Aswan stands on the east bank of the Nile in Upper Egypt, a busy market, a major tourist center, and the site of one of Africa’s earliest modern achievements, the great Aswan Dam.

The area is true desert, with rain occurring only once every 6 or 7 years. But despite its climate, the metropolis developed very early, because it was here that the navigable Nile becomes mischievous. This is the first rapids of many that will subsequently be encountered on the river trip down to its source in Lake Victoria.

This natural barrier on the Nile became the obvious demarcation of the great empires of early Egypt. Remembering that the Nile flows north 750 miles to the Mediterranean, and that this is considered Upper Egypt, Aswan was thought by many of the ancients to be the birthplace of Egyptian civilization. The goddess Eileithyia is the area’s great divinity, and she is the goddess of childbirth.

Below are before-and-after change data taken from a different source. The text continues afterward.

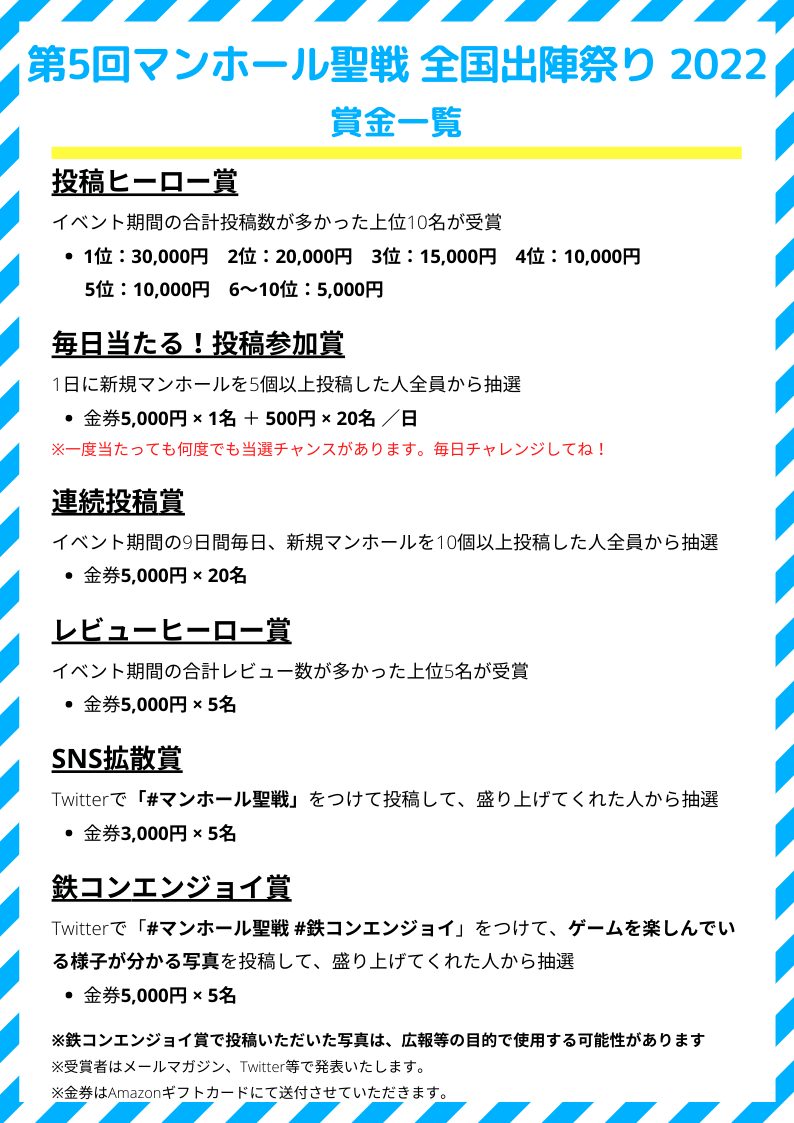
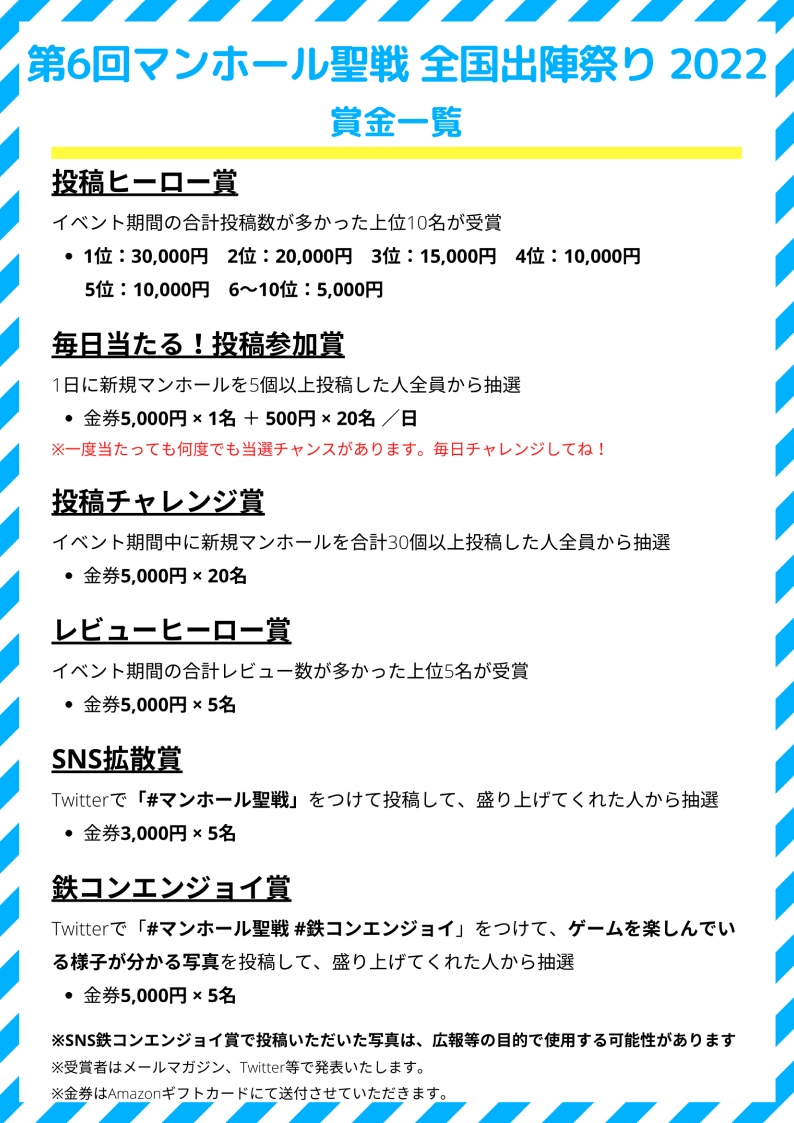
第6回用に修正

diff --git a/docs/index.html b/docs/index.html
@@ -12,9 +12,9 @@
 	<meta charset="utf-8">
 	<meta http-equiv="X-UA-Compatible" content="IE=edge">
 	<meta name="viewport" content="width=device-width, user-scalable=yes, maximum-scale=1.0, minimum-scale=1.0">
-	<title>第5回#マンホール聖戦「全国出陣祭り」</title>
+	<title>第6回#マンホール聖戦「全国出陣祭り」</title>
 	<meta name="keywords" content="マンホールゲームアプリ,#マンホール聖戦,鉄とコンクリートの守り人">
-	<meta name="description" content="第4回#マンホール聖戦「全国出陣祭り」開催！マンホールをスマホで撮影して街のインフラ危機を救おう！地元愛が強いのは一体どこだ！？">
+	<meta name="description" content="第6回#マンホール聖戦「全国出陣祭り」開催！マンホールをスマホで撮影して街のインフラ危機を救おう！地元愛が強いのは一体どこだ！？">
 	<meta name="robots" content="index, follow">
   <meta name="thumbnail" content="https://www.guardians.city/assets/img/ogp4.jpg">
 	<link rel="shortcut icon" href="./assets/img/favicon_2.ico">
@@ -26,12 +26,12 @@
 
 	<!-- ogp -->
 	<meta name="twitter:card" content="summary_large_image">
-	<meta property="og:title" content="第4回#マンホール聖戦「全国出陣祭り」">
-	<meta property="og:description" content="第4回#マンホール聖戦「全国出陣祭り」開催！マンホールをスマホで撮影して街のインフラ危機を救おう！地元愛が強いのは一体どこだ！？">
+	<meta property="og:title" content="第6回#マンホール聖戦「全国出陣祭り」">
+	<meta property="og:description" content="第6回#マンホール聖戦「全国出陣祭り」開催！マンホールをスマホで撮影して街のインフラ危機を救おう！地元愛が強いのは一体どこだ！？">
 	<meta property="og:type" content="website">
 	<meta property="og:url" content="https://www.guardians.city">
 	<meta property="og:image" content="https://www.guardians.city/assets/img/ogp4.jpg">
-	<meta property="og:site_name" content="第4回#マンホール聖戦「全国出陣祭り」">
+	<meta property="og:site_name" content="第6回#マンホール聖戦「全国出陣祭り」">
 	<!-- / ogp -->
 
 	<link href="./assets/css/style.css?v1119" rel="stylesheet">
@@ -81,7 +81,7 @@ height="0" width="0" style="display:none;visibility:hidden"></iframe></noscript>
 						<picture>
 							<source media="(min-width: 769px)" srcset="./assets/img/kv_bg_z.png" />
 							<source media="(max-width: 768px)" srcset="./assets/img/kv_bg_sp_z.jpg" />
-							<img src="./assets/img/kv_bg_z.png" alt="第5回#マンホール聖戦「全国出陣祭り」" class="kv_bg">
+							<img src="./assets/img/kv_bg_z.png" alt="第6回#マンホール聖戦「全国出陣祭り」" class="kv_bg">
 						</picture>
 					</div>		
 				</header>
@@ -473,9 +473,9 @@ height="0" width="0" style="display:none;visibility:hidden"></iframe></noscript>
 					</h1>
 						<div class="ev_event_textbox">
 							<p class="ev_text">
-								イベント：第5回　#マンホール聖戦〜全国出陣祭〜2022<br>
-開催期間：2022年1月29日(土)〜2月6日(日)<br>
-<a href="https://twitter.com/Guardians__City/status/1485810908676988931">（お詫び）当初1月22日（土）の開催予定でしたが、1月22日当日に技術障害があり、1週間延期させていただきました。参加予定であった皆様にはご迷惑をおかけしまして大変申し訳ございません。</a>
+								イベント：第6回　#マンホール聖戦〜全国出陣祭〜2022<br>
+開催期間：2022年2月19日(土)〜2月27日(日)<br>
+<!-- <a href="https://twitter.com/Guardians__City/status/1485810908676988931">（お詫び）当初1月22日（土）の開催予定でしたが、1月22日当日に技術障害があり、1週間延期させていただきました。参加予定であった皆様にはご迷惑をおかけしまして大変申し訳ございません。</a> -->
 
 							</p>
 
@@ -824,7 +824,7 @@ height="0" width="0" style="display:none;visibility:hidden"></iframe></noscript>
 <h4>注意事項</h4>
 
 <p>
-  ・賞金に関わる内容は、イベント開催期間の[2022年1月29日(土)〜2月6日(日)]が対象となります。<br>
+  ・賞金に関わる内容は、イベント開催期間の[2022年2月19日(土)〜2月27日(日)]が対象となります。<br>
   ・抽選以外の賞の集計は、各集計期間終了時点のアプリ内のランキングを元に選定されます。<br>
   ・受賞者へのご連絡は、ランキング集計後に運営局よりEmail・LINEまたはTwitterを通してご連絡差
 </p>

Before its first cataract, the Nile was huge in Aswan, almost two miles wide. In 1902 the British and French colonial powers created the first dam, but the great achievement was in 1970, when the “High Dam” was completed with assistance from the then Soviet Union. Both dams allowed the irascible Nile to be tamed, so that the radical flooding and rescinding of waters was better managed northwards. It also continues to provide almost all of Egypt’s electricity.